Estate planning is an arduous task which unfortunately can be prone to mistakes. Even using a professional planner to facilitate the process will not guarantee an error-free result. Fortunately, a CFP named Ed McCarthy recently posted an article (linked here) which highlights the 8 most common mistakes that were brought up from survey of experienced advisors.
Here is the list of most common mistakes from his article:
1. Improper beneficiary designations – We frequently see advisors improperly completing beneficiary designations. Examples: not changing the beneficiary due to divorce or a death, or listing a special needs child or grandchild directly as a beneficiary, rather than a trust FBO (for benefit of), thereby affecting their eligibility for Social Security disability benefits. — Kevin Reardon, CFP; Shakespeare Wealth Management, Inc., Pewaukee, Wis.
2. Not changing asset titles to trusts – Incorporating revocable living trusts into a client’s estate plan but forgetting to update all the account titling to the name of the trust. Not changing titles creates problems that include having to pay additional probate costs, losing the private nature of settling the estate, etc. — Richard Durso, CFP, AEP; RTD Financial Advisors, Inc., Philadelphia
3. Incorrectly assuming clients’ goals – Many advisors assume a client’s main goal is to save estate taxes, for example. However, when really connecting with a client, we might find that taxes are only a small aspect of their objectives. Sometimes, in listening to the client, we realize that their fears are more about their heirs’ ability to manage the inheritance as well as decisions such as trustees, etc. — Richard J. Busillo, CFP, AIF, RPA; RTD Financial Advisors, Inc., Philadelphia
4. Naming minor children as account beneficiaries – Letting clients name minor children outright as primary or contingent beneficiaries of life insurance or retirement plans. When minor children inherit, a court must appoint a guardian who must be bonded and must file a laborious annual accounting with the local court. — Helen Modly, CFP, ChFC, CPWA; Focus Wealth Management, Ltd., Middleburg, Va.

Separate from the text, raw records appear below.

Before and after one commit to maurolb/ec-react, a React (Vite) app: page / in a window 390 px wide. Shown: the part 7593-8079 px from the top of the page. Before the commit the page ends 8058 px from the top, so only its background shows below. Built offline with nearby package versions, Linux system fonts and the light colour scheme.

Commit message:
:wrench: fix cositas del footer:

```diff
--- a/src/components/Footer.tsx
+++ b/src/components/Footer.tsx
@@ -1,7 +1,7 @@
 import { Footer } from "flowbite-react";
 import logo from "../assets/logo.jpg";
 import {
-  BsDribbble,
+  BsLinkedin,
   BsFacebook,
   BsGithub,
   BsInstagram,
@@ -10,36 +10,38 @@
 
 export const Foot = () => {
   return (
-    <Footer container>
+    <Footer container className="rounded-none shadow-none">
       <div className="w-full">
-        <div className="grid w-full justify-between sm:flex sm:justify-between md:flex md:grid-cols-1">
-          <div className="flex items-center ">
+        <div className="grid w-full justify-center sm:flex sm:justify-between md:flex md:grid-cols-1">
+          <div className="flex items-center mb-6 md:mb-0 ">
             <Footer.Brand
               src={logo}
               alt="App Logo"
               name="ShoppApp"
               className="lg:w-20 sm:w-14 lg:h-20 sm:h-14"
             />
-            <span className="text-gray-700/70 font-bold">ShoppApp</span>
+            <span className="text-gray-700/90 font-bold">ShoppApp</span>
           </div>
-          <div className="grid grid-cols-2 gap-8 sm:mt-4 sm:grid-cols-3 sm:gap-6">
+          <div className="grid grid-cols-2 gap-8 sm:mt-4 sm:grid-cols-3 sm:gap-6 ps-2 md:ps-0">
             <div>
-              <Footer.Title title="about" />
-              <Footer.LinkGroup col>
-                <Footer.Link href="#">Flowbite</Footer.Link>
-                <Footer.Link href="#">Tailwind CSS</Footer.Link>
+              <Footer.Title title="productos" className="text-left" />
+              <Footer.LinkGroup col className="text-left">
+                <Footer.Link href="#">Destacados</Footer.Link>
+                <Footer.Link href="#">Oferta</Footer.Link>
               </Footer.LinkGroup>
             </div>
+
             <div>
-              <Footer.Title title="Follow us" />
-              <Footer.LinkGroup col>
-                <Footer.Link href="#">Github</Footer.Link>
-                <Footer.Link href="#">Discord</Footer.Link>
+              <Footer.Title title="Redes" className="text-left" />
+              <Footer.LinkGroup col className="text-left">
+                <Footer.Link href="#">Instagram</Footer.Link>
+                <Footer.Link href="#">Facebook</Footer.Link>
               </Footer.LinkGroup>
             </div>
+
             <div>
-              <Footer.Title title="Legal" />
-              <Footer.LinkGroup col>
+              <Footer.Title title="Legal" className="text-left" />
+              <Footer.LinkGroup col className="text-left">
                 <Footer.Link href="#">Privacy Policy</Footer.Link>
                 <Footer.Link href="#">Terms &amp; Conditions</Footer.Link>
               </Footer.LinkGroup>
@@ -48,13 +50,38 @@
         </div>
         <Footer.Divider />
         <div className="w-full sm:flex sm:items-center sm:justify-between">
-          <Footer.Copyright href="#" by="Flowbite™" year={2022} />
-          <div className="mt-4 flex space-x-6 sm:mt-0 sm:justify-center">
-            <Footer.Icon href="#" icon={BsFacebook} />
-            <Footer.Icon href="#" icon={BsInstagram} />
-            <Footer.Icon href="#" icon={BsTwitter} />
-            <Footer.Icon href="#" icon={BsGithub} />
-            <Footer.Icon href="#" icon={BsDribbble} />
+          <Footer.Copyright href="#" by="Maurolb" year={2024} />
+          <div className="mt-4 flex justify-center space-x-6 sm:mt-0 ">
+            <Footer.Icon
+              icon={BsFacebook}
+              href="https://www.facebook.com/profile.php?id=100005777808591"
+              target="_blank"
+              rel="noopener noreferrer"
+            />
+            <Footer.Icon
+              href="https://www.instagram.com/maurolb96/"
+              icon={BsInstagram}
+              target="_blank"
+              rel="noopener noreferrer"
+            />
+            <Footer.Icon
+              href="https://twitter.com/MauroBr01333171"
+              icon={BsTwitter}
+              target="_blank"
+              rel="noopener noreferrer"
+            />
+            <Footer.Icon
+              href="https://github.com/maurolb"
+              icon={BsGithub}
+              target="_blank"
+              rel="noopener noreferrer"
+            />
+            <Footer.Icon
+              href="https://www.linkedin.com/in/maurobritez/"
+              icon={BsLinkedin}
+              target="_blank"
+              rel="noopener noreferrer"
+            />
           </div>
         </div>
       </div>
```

5. Wrong choice of executors and trustees – Naming a financial institution as successor executor/trustee after surviving spouse or instead of surviving spouse. In some cases, this is to the detriment of the spouse and other beneficiaries because large institutions usually follow their fiduciary responsibilities with a less personable approach than another trustee could provide. — Constance Stone, CFP, ATP; Stepping Stone Financial, Chagrin Falls, Ohio
6. Failure to address medical directives – Many attorneys will draft a health-care power of attorney (POA) and living will. If the two documents co-exist, they may conflict since the POA allows another to make decisions while the living will already states what is to be done. Absent statutory (or document) direction, health-care providers may experience a conflict in what to do. — Michael C. Foltz, JD, CPA, CFP; Balasa Dinverno Foltz, LLC, Itasca, Ill.
7. Ignoring state estate and inheritance taxes – Many states follow the federal $5 million-plus exemption for taxable estates, but the states do not always exempt this larger amount. For example, in New Jersey, estates over $675,000 that are not left to the surviving spouse are subject to a New Jersey estate tax. — Martha Ferrari, CPA, CFP; Halberstadt Financial Consultants, Inc., Princeton, NJ.
8. Failure to address asset protection – Most couples fear losing their assets to nursing homes. For couples nearing retirement, strategies that protect assets should be explored. Strategies include lifetime credit shelter trusts, life estate deeds, gifting and other techniques that make assets available for use but beyond the reach of creditors. — Michael C. Foltz, JD, CPA, CFP; Balasa Dinverno Foltz, LLC, Itasca, Ill.